“It’s a really big deal,” said Clement, who wasn’t aware of any other site in the state of Ohio with a three-building dedication. The Warren Masonic Lodge no. 24, a part of the community for nearly 200 years, has held cornerstone ceremonies for the post office (near to celebrating 100 years at the time of this interview) and the Piqua High School and Junior High School, but never for three buildings at one time.
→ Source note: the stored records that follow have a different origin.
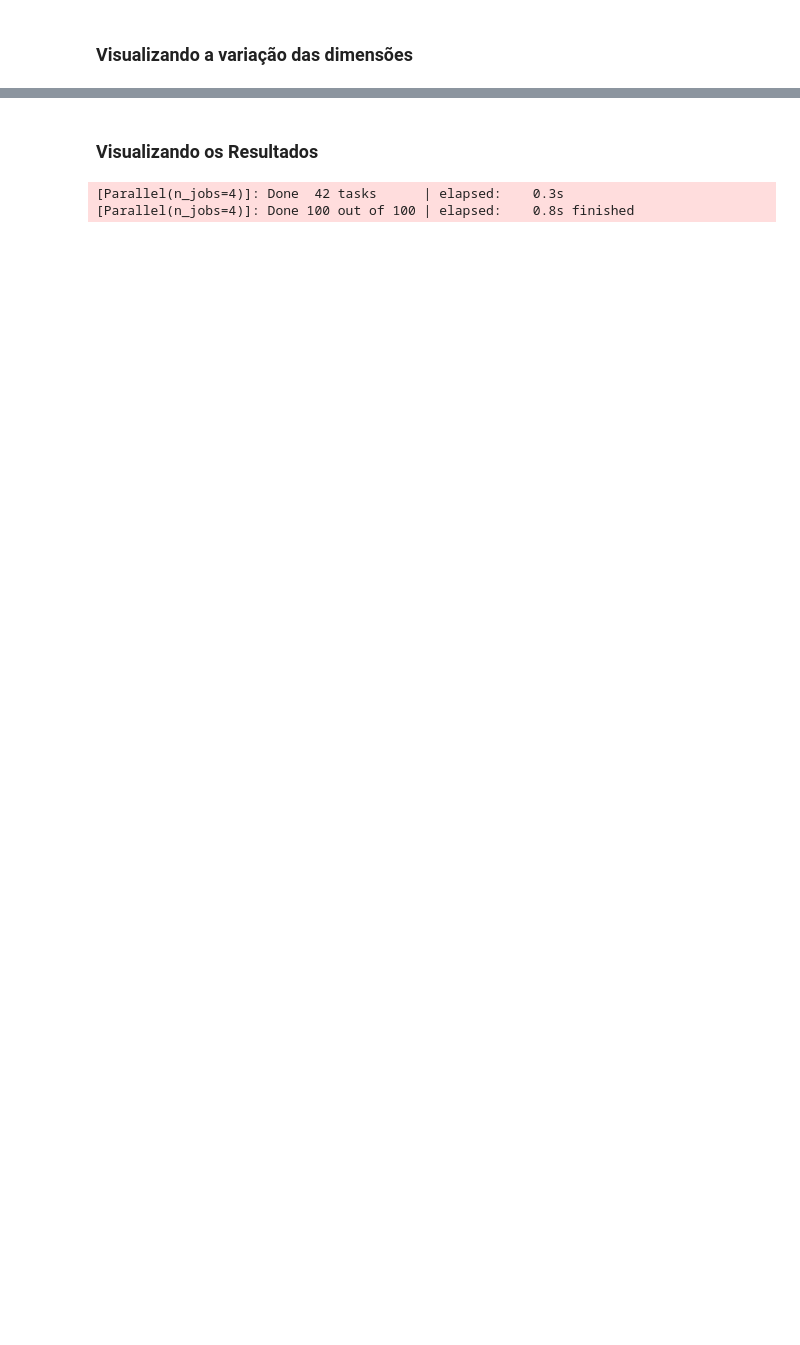
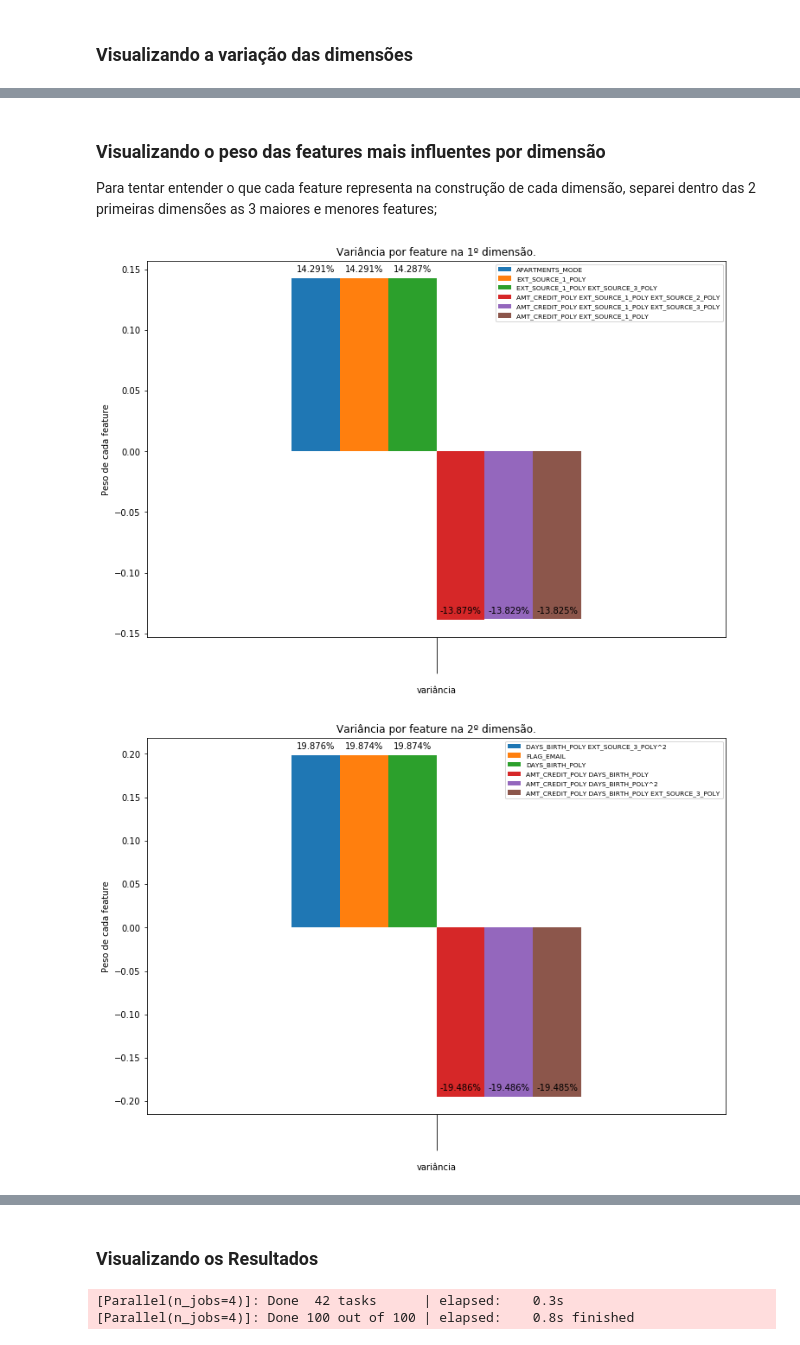
Before and after one commit to vyniciuss/NDG_ml_Home_Credit, a Jupyter notebook: Home_Credit_FE.ipynb, the cells around one changed output, grey strips where cells are left out. Cells and saved outputs as stored; diff of their text form; code cells hidden in the pictures; blank space fills up the shorter version.

```diff
--- a/Home_Credit_FE.ipynb
+++ b/Home_Credit_FE.ipynb
@@ -322,0 +325,3 @@ Como podemos perceber na visualização acima, a taxa de variância cumulativa a
+# %%
+dfPCA = pd.DataFrame(pca.components_,columns=x_train.columns)
+dfPCA
@@ -322,0 +347,13 @@ Como podemos perceber na visualização acima, a taxa de variância cumulativa a
+# %%
+top_n = 3
+#Obtendo o nome das 3 features com maior variância nas 2 primeiras dimensões
+dfPCA = dfPCA[:2]
+a = pd.DataFrame({n: dfPCA.T[col].nlargest(top_n).index.tolist()
+                  for n, col in enumerate(dfPCA.T)}).T
+#Obtendo o nome das 3 features com menor variância nas 2 primeiras dimensões
+dfPCA = dfPCA[:2]
+b = pd.DataFrame({n: dfPCA.T[col].nsmallest(top_n).index.tolist()
+                  for n, col in enumerate(dfPCA.T)}).T
+#criando um dataframe com o nome das features selecionadas
+c = a.join(b, how='outer', lsuffix='maiores', rsuffix='menores')
+c
@@ -322,0 +364,23 @@ Como podemos perceber na visualização acima, a taxa de variância cumulativa a
+# %% [markdown]
+### Visualizando o peso das features mais influentes por dimensão
+
+Para tentar entender o que cada feature representa na construção de cada dimensão, separei dentro das 2 primeiras dimensões as 3 maiores e menores features;
+# %%
+for i in range(2):
+    scores_features = pd.DataFrame({'features' : dfPCA[c.iloc[i]].columns, 'variância' : dfPCA[c.iloc[i]].iloc[i]}).set_index('features').T
+    scores_features.plot(kind="bar", figsize = (12, 8))
+    plt.legend(loc='upper right', prop={'size': 7.5})
+    ax = plt.gca()
+    for p in ax.patches:
+        ax.annotate("{:.3f}%".format(np.round(p.get_height()*100, 4),5), (p.get_x() + p.get_width() / 2.,
+                                              p.get_height()), ha='center',
+                    va='center', xytext=(0, 10), textcoords='offset points')
+    ax.tick_params(axis = 'x', which = 'major', pad = 15, size = 42)
+    ax.set_title('Variância por feature')
+    ax.set_ylabel('Peso de cada feature')
+    plt.title("Variância por feature na {}º dimensão.".format(i+1))
+    plt.setp(ax.get_xticklabels(), rotation = 0)
+    plt.show()
+# %% [output]
+[figure, added]
+[figure, added]
```
Also changed, not shown: parts of 16 cells of this notebook.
The cornerstone ceremony holds historical significance for both Mason members and the community, but is a tradition only the sacred organization can claim. In fact, there are a hundreds of notable names tied to the Masons including first president of the United States George Washington, who set the cornerstone of the Capitol Building in 1793 A.D. Other members of significance include Benjamin Franklin; Paul Revere; Samuel Colt; former presidents Gerald Ford and Franklin D. Roosevelt; David (Davy) Crockett; astronauts Edwin E. “Buzz” Aldrin and first man to walk on the moon, Neil Armstrong; author Sir Conan Doyle; actor Clark Gable; automaker Henry Ford; and scholar W.E.B. DuBois.
According to Dixson, the cornerstone ceremonies are “traditional and the proper way to do things, a lot of propriety to it.” And the September ceremony is the perfect opportunity after 15 years to “awaken the community on how big of a deal it is and what it is all about.”
The cornerstone-laying dedication by Warren Masonic Lodge no. 24 for the post office in 1914 was one of great and grand importance in the Piqua community. The ceremony welcomed hundreds of Masons, church members and council members, the Piqua Board of Education and school library employees, officers of the city of Piqua, rural and city carriers for the post office, among others. The Piqua City Band held a concert and a parade came down North Main Street.
In 1979, the Lodge honored Col. John Johnston with a bronze marker at the Johnston Farm location, followed by the Piqua High School cornerstone dedication in 1980, and the junior high in 1999.
The ritual blesses the cornerstone of a new public building with a symbolic squaring, and leveling and plumbing of the cornerstone. The blessing itself includes the pouring of corn as a symbol of health and heartiness of the workers, the pouring of wine for plenty, and oil for peace and joy.
Bethany J. Royer may be reached at (937) 773-2721 or on Twitter @TheDailyCall